And god help if you if the toilet has a rubbish bin without a lid…
Yes, when it comes to toilets, Taiwan is definitely a third world country.
Personally, I just can’t do it. Short of being told I’m going to mess up someones septic tank, I just can’t bring myself to touch the bins that are literally full of shit. One whiff of that public feces cocktail as the lid springs up would have me hurling all over the floor.
Thus, despite it being the norm here I continue to flush my toilet paper but unfortunately, my days might be numbered.
As far as the Taiwanese government’s concerned, I need to change my ways and embrace the communal used toilet paper bin.
Warning that the practice of flushing toilet paper can clog pipes and tanks, Taiwan’s Environmental Protection Administration yesterday urged the public to ‘dispose of tissue in trash cans‘.
With it’s booming cities and technological development, one might wonder why the EPA are calling on the nation as a whole to stink up their toilets. The answer?
Tissue paper (in Taiwan) is made with long fibers and often includes wet strength additives that help keep it from rupturing when wet, but which also make it harder to dissolve in water.
Are you kidding me? The answer seems so simple, make toilet paper freaking water soluble already!
But ohhh no, that’d be too difficult. Instead it’s much easier for the government to encourage Taiwan to bin it’s disgusting used paper because
the administration noted that if water-soluble toilet paper is flushed down the toilet, it could reduce garbage volume and foul odors, but would increase the cost of treating sewage and septic tank systems, compared with the cost of simply tackling disposed toilet paper.
…in a nutshell the government are a bunch of tightarses. Rather than upgrade Taiwan’s medieval treatment and septic tank systems, it’s easier to just continue a horrendously unhygienic and quite frankly, utterly disgusting habit of preserving your used toilet paper in a bin.

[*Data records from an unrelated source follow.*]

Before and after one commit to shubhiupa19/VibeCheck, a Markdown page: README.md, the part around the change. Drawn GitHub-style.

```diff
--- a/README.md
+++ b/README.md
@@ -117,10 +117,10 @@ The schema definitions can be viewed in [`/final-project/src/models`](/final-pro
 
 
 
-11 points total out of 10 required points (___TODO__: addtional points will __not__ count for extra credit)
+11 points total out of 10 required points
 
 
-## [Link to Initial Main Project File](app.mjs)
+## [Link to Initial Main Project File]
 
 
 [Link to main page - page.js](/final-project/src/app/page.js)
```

For a family this might be practical, as I imagine the bin, although stinking 24/7 would fairly frequently be emptied. But spare a thought for the couple or single.
Going to the toilet once, perhaps twice a day you’re looking at around a week minimum before your standard size bin gets emptied. And surely emptying the bin every day is going to negate any environmental or economic benefits in the long term over simply upgrading the sewerage infrastructure.
Meanwhile visitors to Taiwan will continue to be appalled by the its third world toilets. Take for example Japanese visitors to Taiwan. The Japanese, who make up Taiwan’s second largest tourist demographic are apparently
frequently distressed at the lack of clean public toilet facilities in Taiwan.
In particular, they are horrified at the sight of bathroom trash bins filled with used toilet paper.
Not only that but this disgusting habit also causes reciprocal problems
over in Japan too (Taiwan’s number 1 tourist destination);
Taiwan’s toilet culture usually shocks the Japanese, especially when Taiwanese tourists visit Japan, the most popular tourist destination.
Some Japanese restaurants that receive Taiwanese travelers have now posted notices in Chinese requesting their patrons flush used toilet paper down the toilet bowl.
Ugh, I can’t think of anything worse then having to use a toilet overseas after some Taiwanese person has tried to use the provided sanitary napkin bin to stuff their shit paper down.
The answer to this problem is easy, introduce mandatory water soluble paper and upgrade the sewerage system. I mean sooner or later it’s going to have to be done anyway – so why not start now…?
Myself and all the other users of toilets in Taiwan who currently hate using them will forever be in your debt.